Edit (2020): This is pretty outdated. Instead, probably the best resource is the Django deployment checklist.

I was setting up a Django site for somebody recently and got asked the question, “is it possible for someone to hack my site?”. The answer, of course, is yes. To some degree, this is unavoidable. If somebody is willing to expend the time, effort and money, it is almost impossible to have a complex site that is perfectly secure. Even security “experts” can get it wrong. However, this got me thinking about the steps to secure a Django site.

Django does a good job of being reasonably secure by default. Unlike some other frameworks where you have to explicitly use CSRF tokens, Django uses them unless you tell it not to. Django escapes data from your templates automatically and is generally safe from SQL injection. The framework contains the building blocks to build a secure site, but quite often the site is deployed on a shaky foundation.

Securing the admin

For maximum security, the Django admin site should probably always be deployed on a web server running HTTPS. There’s a good guide on setting up SSL for the admin. Redirecting requests for /admin to HTTPS is one way. Another way is setup the admin on a subdomain like and handle them like that. This is what it looks like in Nginx:

Using this, you can proxy to two different Django instances: one handles the site over HTTP and one handles just the admin over HTTPS. Depending on your exact setup, you probably also want to mark the cookie as secure.

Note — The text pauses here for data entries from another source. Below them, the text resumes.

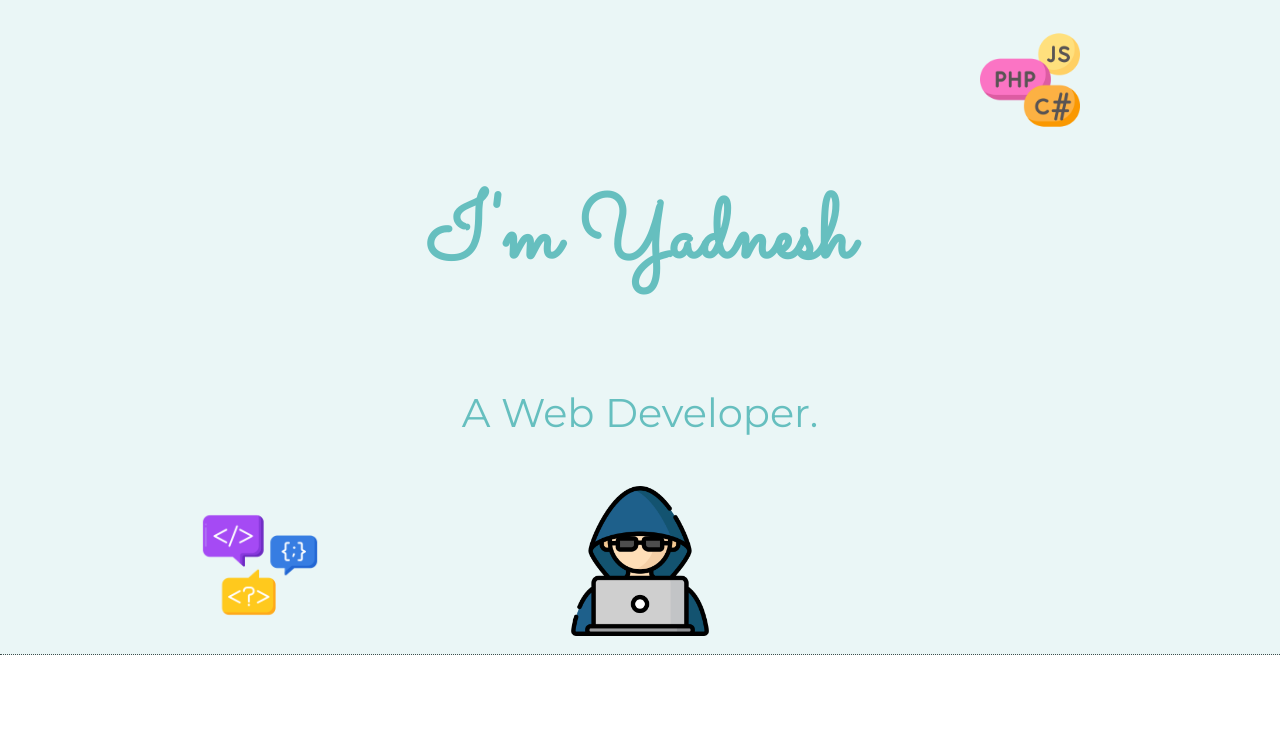
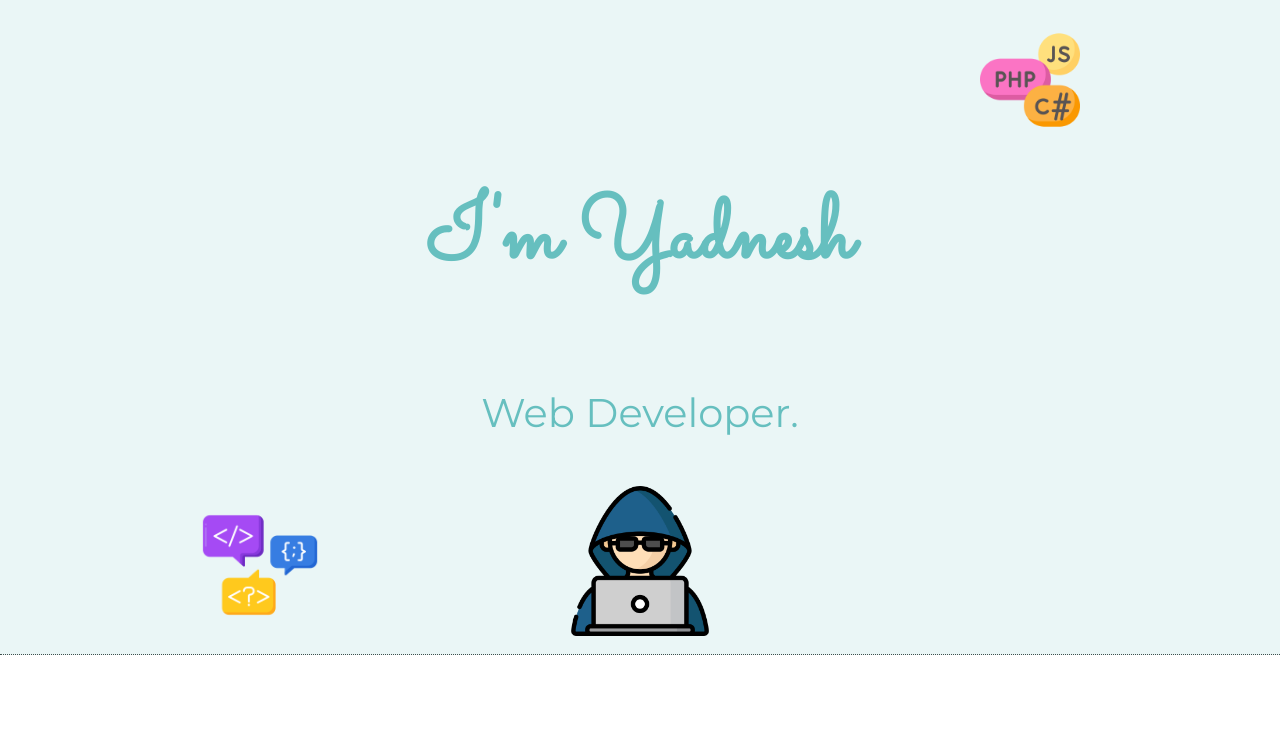
Before and after one commit to Yadneshk7718/Personalised-Webpage, a plain HTML site: page index.html in a window 1280 px wide. Shown: the top 752 px of the page. Drawn offline with Linux system fonts and the light colour scheme; grey boxes are pictures that could not be loaded.

Commit message:
Update index.html

```diff
--- a/index.html
+++ b/index.html
@@ -14,7 +14,7 @@
       <img width="100px" height="100px"class ="top-cloud" src="Images/coding-language.png" alt="coding-img">
     <div>
       <h1>I'm Yadnesh</h1>
-      <h2>A Web Developer.</h2>
+      <h2>Web Developer.</h2>
     </div>
 
       <img width="120px" height="120px"class ="bottom-cloud" src="Images/programming-language.png" alt="programming-img">
```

While the admin always needs security, some sites could also benefit from security outside of the admin if they’re handling user details, email addresses or other things. As an application developer, you need to build in that security — Django doesn’t know what you need to protect. Just remember the next time you login to your Django admin screen on a wifi hotspot at Starbucks that anybody can run something like Firesheep or Wireshark and capture your credentials. It’s amazing how many notable sites get this wrong. It reminds me of the wall of sheep.

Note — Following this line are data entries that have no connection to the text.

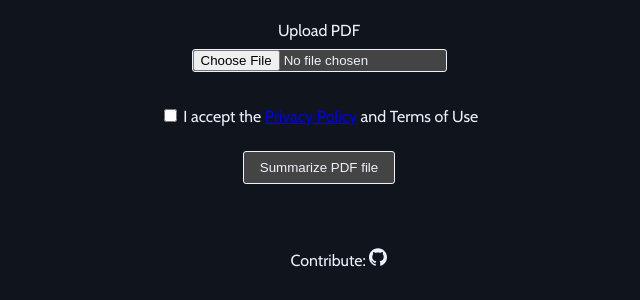
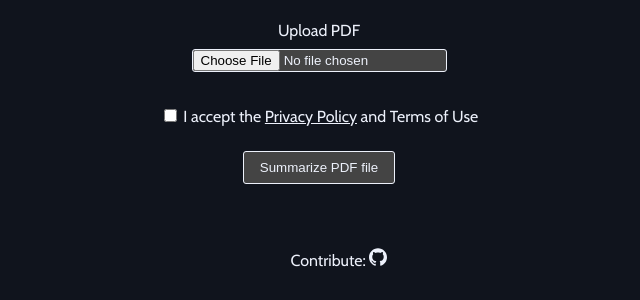
Before and after one commit to satishsurath/archive.summarizeme.io, a Flask app: page /summarizePDF in a window 1280 px wide. Shown: the part 312-612 px from the top of the page, without its empty margins (321-961 px from the left). Run offline with Flask 3, Linux system fonts and the light colour scheme; some libraries are stand-ins or nearby versions.

Commit message:
Minor styling fix to anchor tags to be redeable in dark mode
Signed-off-by: Satish Surath <connect@sati.sh>

```diff
--- a/app/static/style.css
+++ b/app/static/style.css
@@ -27,12 +27,16 @@
   text-decoration: none;
 }
 
+a {
+  color: var(--text-color);
+}
+
 .nav-links a:hover {
   text-decoration: underline;
 }
 
 body.dark-mode .nav-links a,
-body.dark-mode .nav-links a:hover {
+body.dark-mode .nav-links a:hover a {
   color: #edf1fb;
 }
 
```
Also changed, not shown: 1 other file.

Securing the server

It is amazing how many people put out a server with an inadequate firewall. Either they leave their database port wide open, memcached port open (this is REALLY bad — see here) or in some other way greatly increase the possible attack surface. While I generally knew what Amazon Web Services (AWS) could do as far as hosting, I had never used them before recently and I was impressed by their security. AWS makes configuring the firewall super easy and by default, only port 22 is open and SSH only accepts keys not passwords. That’s fairly secure by default! It gives a simple web GUI to open select ports and only to select machines. For example, if you host your database on a different server than your web server, only the web server should be able to connect to the database, not the whole internet. Also, Amazon S3 can serve its files over HTTPS as well. It’s a rather handy feature. I expect Rackspace is fairly similar in most regards.

Django security update

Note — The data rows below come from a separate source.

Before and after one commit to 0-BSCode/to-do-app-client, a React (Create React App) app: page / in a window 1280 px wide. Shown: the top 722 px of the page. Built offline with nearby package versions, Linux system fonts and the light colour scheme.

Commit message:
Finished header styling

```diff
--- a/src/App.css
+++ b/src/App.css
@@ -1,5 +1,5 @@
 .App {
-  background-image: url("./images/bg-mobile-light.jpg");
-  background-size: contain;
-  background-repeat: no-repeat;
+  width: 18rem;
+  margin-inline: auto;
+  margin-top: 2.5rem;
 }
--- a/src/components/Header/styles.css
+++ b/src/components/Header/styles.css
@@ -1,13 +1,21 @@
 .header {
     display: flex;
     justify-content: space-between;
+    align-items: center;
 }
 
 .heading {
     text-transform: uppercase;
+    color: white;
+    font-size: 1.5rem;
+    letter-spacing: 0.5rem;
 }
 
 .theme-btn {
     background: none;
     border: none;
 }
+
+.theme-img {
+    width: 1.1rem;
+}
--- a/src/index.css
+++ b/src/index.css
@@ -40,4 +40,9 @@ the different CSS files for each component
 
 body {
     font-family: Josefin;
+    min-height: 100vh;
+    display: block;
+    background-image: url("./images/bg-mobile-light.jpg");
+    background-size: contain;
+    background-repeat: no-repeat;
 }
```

There were a couple fixes and changes in Django 1.2.5, but the main change was to CSRF exceptions to AJAX requests. The decision to remove the exception — despite backwards incompatibility — was the right move considering that the assumption that XmlHttpRequests could only come from the browser is no longer true (was it ever?). However, this release makes me wonder how many site authors didn’t bother to change much and just put @csrf_exempt above their web services just to get their site working again quickly with the new version.

Note: I secured the wordpress admin using the guide here and the WordPress HTTPS plugin. It’s a self-signed cert so I’m only getting maybe 75% of the security pixie dust, but I can deal with that.

Edit (September 14, 2011): Take a look through the Django security docs which your humble blogger helped write.